As indicated by the manuscript “Paid” on the form (to the left of the 5¢ stamp), the addressee got the shortpaid letter by leaving 6¢ due in cash in the post office box, a fact also indicated because the stamps were not voided.
Before we look at a 1993 use of Form 3849, note that the Postal Service Manual of Nov. 17, 1974, further stated the following: “First-class mail without postage at the mailing and delivery offices, is to be returned to the sender for postage. First-class mail at the mailing and delivery offices with insufficient postage dispatched to addressee postage due. If refused by addressee, Return to Sender for postage due payment.”
These statements remained true through the latest Domestic Mail Manual of Jan. 26, 2014.
That is, for the first time since Oct. 10, 1958, unpaid mail at the mailing office was returned for postage.

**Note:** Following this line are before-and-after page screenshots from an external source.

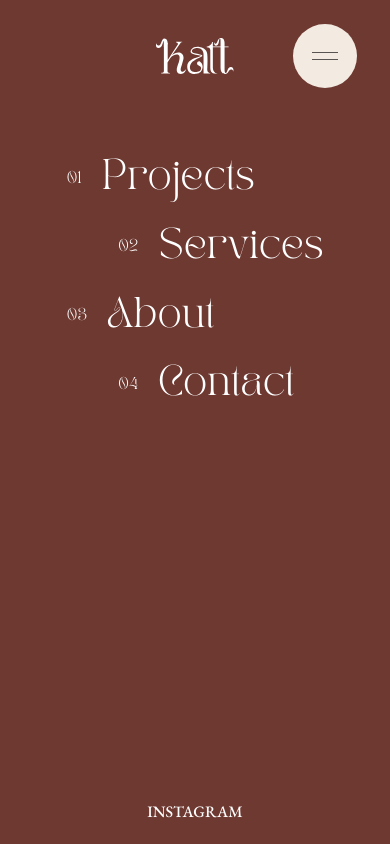
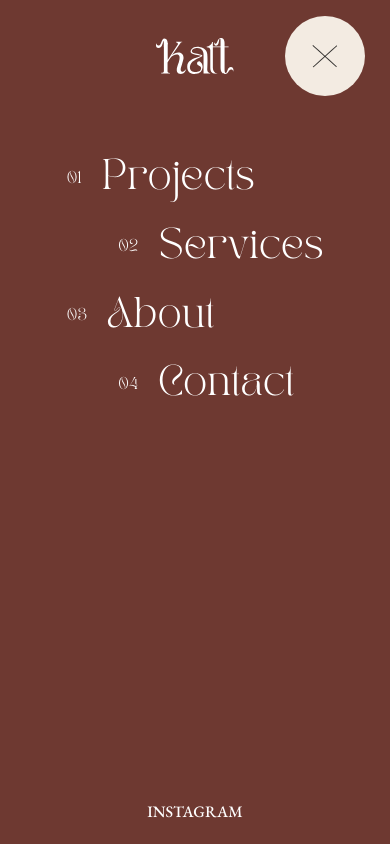
Before and after one commit to edjulsin/kattinterior, a Next.js app: page /about in a window 390 px wide. Both pictures are taken after a click on the button "close". Shown: the top 844 px of the page. Built offline with nearby package versions, Linux system fonts and the light colour scheme; no server answers.

Commit message:
fix hamburger in prod

```diff
--- a/app/globals.css
+++ b/app/globals.css
@@ -455,14 +455,14 @@
 @layer components {
 	.hamburger {
 		@apply bg-gold-100 rounded-full size-16;
-	}
 
-	.hamburger-open {
+		&[data-state='open'] {
 			@apply animate-[hamburger-open_500ms_both];
 		}
 
-	.hamburger-close {
+		&[data-state='closed'] {
 			@apply animate-[hamburger-close_500ms_both];
+		}
 	}
 
 	.hamburger-icon {
@@ -479,9 +479,8 @@
 		&>*:last-child {
 			@apply translate-y-[5px];
 		}
-	}
 
-	.hamburger-icon-open {
+		&[data-state='open'] {
 			&>*:first-child {
 				@apply animate-[hamburger-top-open_500ms_both];
 				@apply translate-y-0;
@@ -493,7 +492,7 @@
 			}
 		}
 
-	.hamburger-icon-close {
+		&[data-state='closed'] {
 			&>*:first-child {
 				@apply animate-[hamburger-top-close_500ms_both];
 				@apply -translate-y-[5px];
@@ -502,6 +501,7 @@
 			&>*:last-child {
 				@apply animate-[hamburger-bottom-close_500ms_both];
 				@apply translate-y-[5px];
+			}
 		}
 	}
 
--- a/components/Hamburger.tsx
+++ b/components/Hamburger.tsx
@@ -1,25 +1,12 @@
-'use client'
+import { AccessibleIcon } from 'radix-ui'
 
-import clsx from 'clsx'
-import { AccessibleIcon } from 'radix-ui'
-import { useEffect, useState } from 'react'
-
-const Hamburger = ({ state, className, ...props }: { state: boolean, className?: string }) => {
-    const [ animate, setAnimate ] = useState(false)
-
-    const hamburger = state ? `hamburger-open` : `hamburger-close`
-
-    const icon = state ? 'hamburger-icon-open' : 'hamburger-icon-close'
-
-    useEffect(() => () => setAnimate(true), [ state ])
-
-    return (
-        <button className={ clsx(className, 'hamburger', { [ hamburger ]: animate }) } { ...props }>
+const Hamburger = ({ state }: { state: boolean }) =>
     <AccessibleIcon.Root label={ state ? 'open' : 'close' }>
         <svg
             viewBox='0 0 100 100'
-                    className={ clsx('hamburger-icon', { [ icon ]: animate }) }
+            className='hamburger-icon'
             shapeRendering='crispEdges'
+            data-state={ state ? 'open' : 'closed' }
         >
             <line
                 x1={ '30%' }
@@ -35,8 +22,5 @@ const Hamburger = ({ state, className, ...props }: { state: boolean, className?:
             />
         </svg>
     </AccessibleIcon.Root>
-        </button >
-    )
-}
 
 export default Hamburger
--- a/components/Menu.tsx
+++ b/components/Menu.tsx
@@ -18,12 +18,12 @@ const Menu = ({ className = '' }: { className?: string }) => {
         setScrollable(document.documentElement.scrollHeight > document.documentElement.clientHeight)
     }
 
-    const Button = <Hamburger className={ className } state={ state } />
+    const Icon = <Hamburger state={ state } />
 
     return (
         <Dialog.Root open={ state } onOpenChange={ onOpenChange }>
-            <Dialog.Trigger asChild>
-                { Button }
+            <Dialog.Trigger className='hamburger'>
+                { Icon }
             </Dialog.Trigger>
             <Dialog.Portal>
                 <Dialog.Overlay
@@ -42,8 +42,8 @@ const Menu = ({ className = '' }: { className?: string }) => {
                                         <Logo />
                                     </Link>
                                 </Dialog.Close>
-                                <Dialog.Close asChild>
-                                    { Button }
+                                <Dialog.Close className='hamburger' data-state={ state ? 'open' : 'closed' }>
+                                    { Icon }
                                 </Dialog.Close>
                             </div>
                             <nav className='self-start'>
```
Lines whose indentation alone changed are shown as unchanged.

The February 1980 up-to-one-ounce unpaid domestic first-class letter in Figure 3 demonstrates this.
The letter was returned for postage with a label that reads: “RETURNED FOR POSTAGE AFFIX POSTAGE OVER LABEL WHEN REMAILING.”
The 15¢ Oliver Wendell Holmes Great American series coil stamp (Scott 1305E) was placed over the label by the sender, and the letter was forwarded to the addressee.

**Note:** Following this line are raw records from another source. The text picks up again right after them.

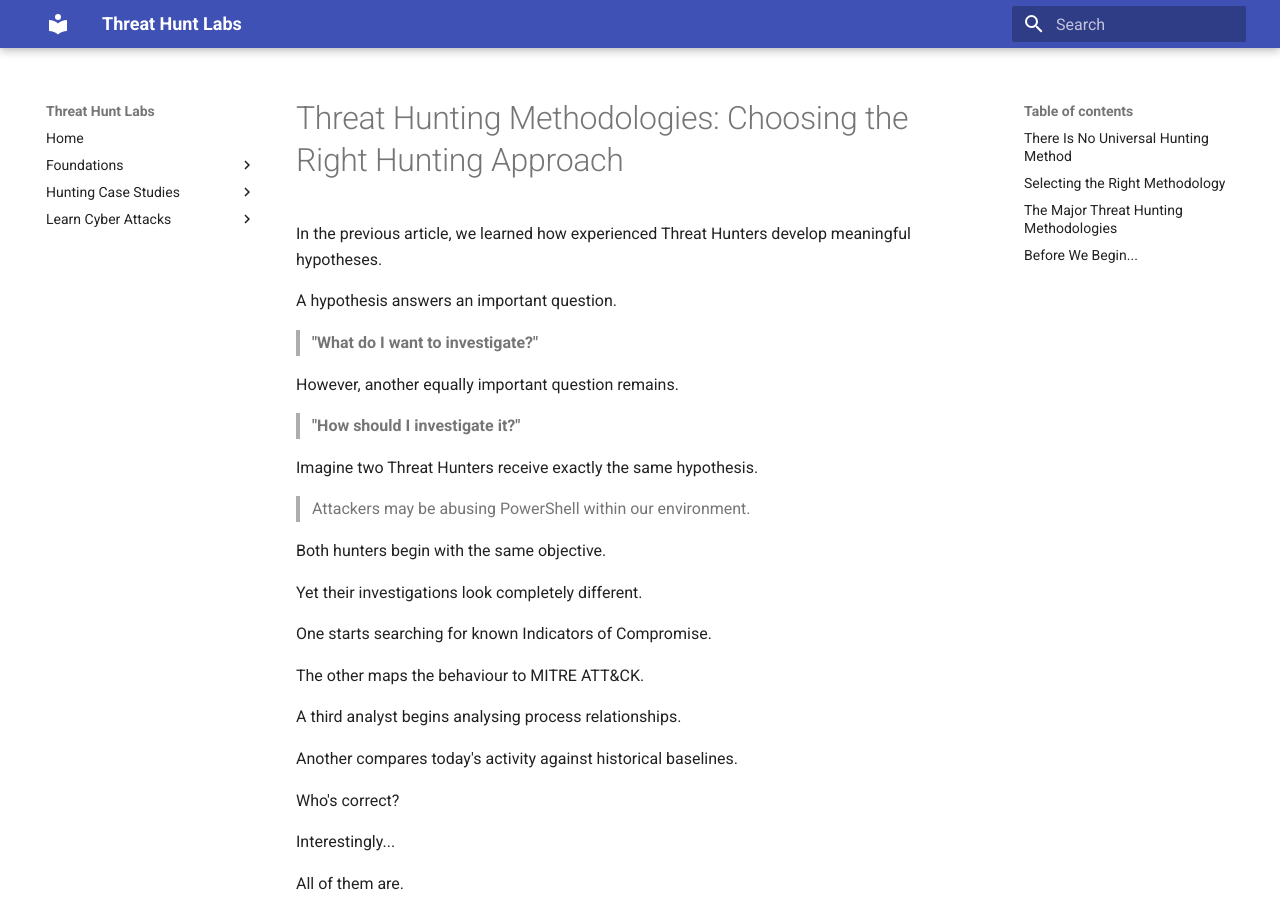
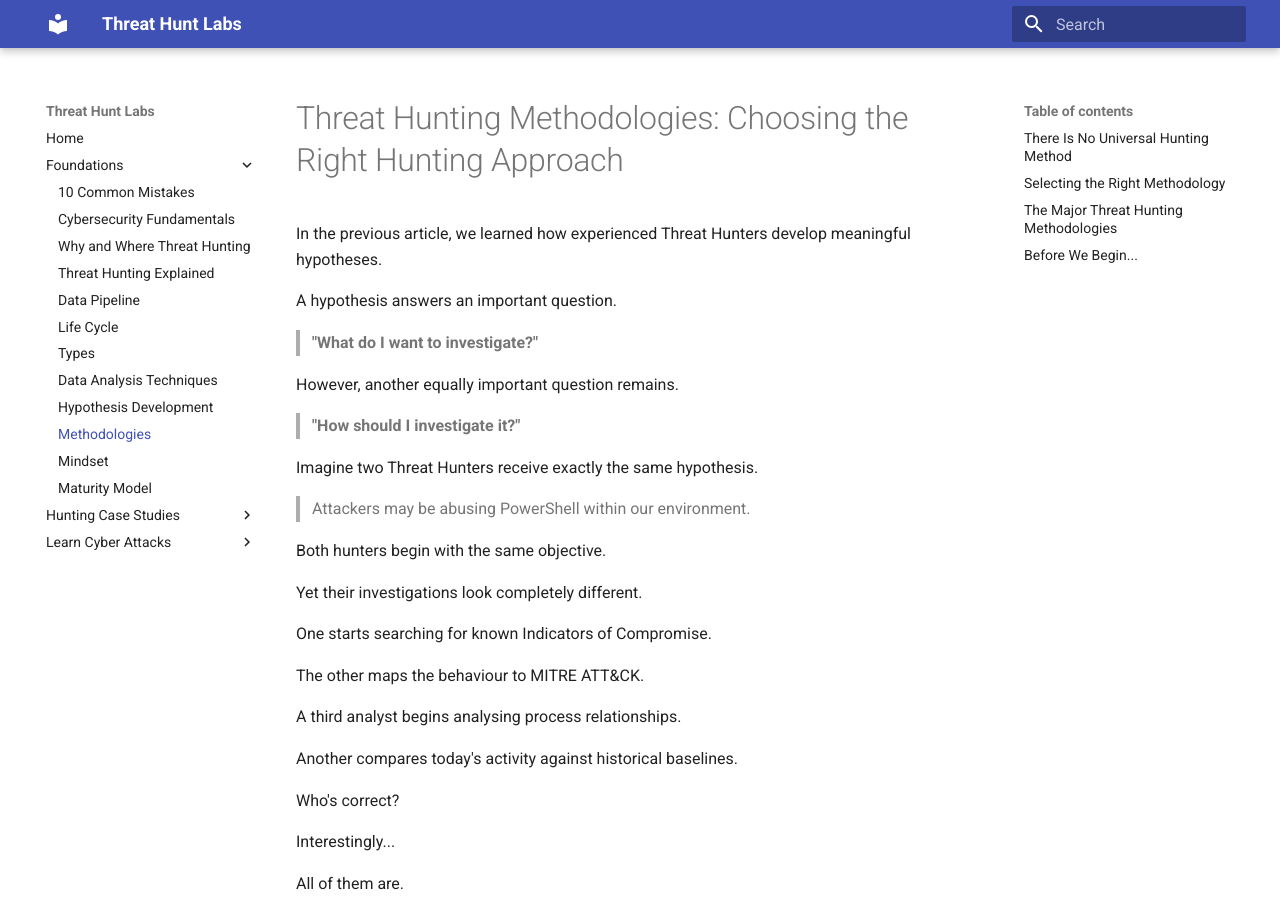
Before and after one commit to pbmundas/ThreatHuntingLabs, an MkDocs documentation site: the page built from docs/foundations/Threat-Hunting-Methodologies:-Choosing-the-Right-Hunting-Approach.md, in a window 1280 px wide and 900 px high. Built offline with MkDocs 1.6.1 and Material for MkDocs 9.7.7, drawn with Linux system fonts in a browser that asks for light colours.

Commit message:
Update mkdocs.yml

```diff
--- a/mkdocs.yml
+++ b/mkdocs.yml
@@ -36,7 +36,7 @@
       - Types: foundations/Types-of-Threat-Hunting-Choosing-the-Right-Hunting-Strategy.md
       - Data Analysis Techniques: foundations/Threat-Hunting-Data-Analysis-Techniques.md
       - Hypothesis Development: foundations/Hypothesis-Development-Thinking-Like-a-Threat-Hunter-Before-Writing-a-Single-Query.md
-      - Methodologies: foundations/Threat-Hunting-Methodologies:-Choosing-the-Right-Hunting-Approach.md-
+      - Methodologies: foundations/Threat-Hunting-Methodologies:-Choosing-the-Right-Hunting-Approach.md
       - Mindset: foundations/The-Threat-Hunting-Mindset-Thinking-Like-an-Attacker.md
       - Maturity Model: foundations/The-Threat-Hunting-Maturity-Model-Explained.md
 
```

In Figure 4 is a March 17, 1993, use of Form 3849 to collect shortpaid postage. This form was placed in the box of the addressee.
In this case, the 23¢ Mary Cassatt Great American definitive stamp (Scott 2181) was apparently used to indicate the amount of postage due on a shortpaid flat: the ordinary postage was allowed for this use despite no Domestic Mail Manual statement allowing it.
The addressee then came to the postal clerk with the form, paid the 23¢ due, and was given the shortpaid flat.
We have now seen the two techniques used from 1958 to 2014 to collect postage due on shortpaid U.S. domestic surface first-class mail. One technique involved returning items to the sender for postage due on unpaid mail. The other three examples demonstrated three ways in which the postage due stamps or ordinary postage stamps were used to show the shortpaid amount that was collected in the delivery office on an insufficiently paid item.
Tony Wawrukiewicz and Henry Beecher are the co-authors of two useful books on U.S. domestic and international postage rates since 1872. The third edition of the domestic book is now available from the American Philatelic Society, while the international book may be ordered from the web site www.spiritone.com/~tonywaw.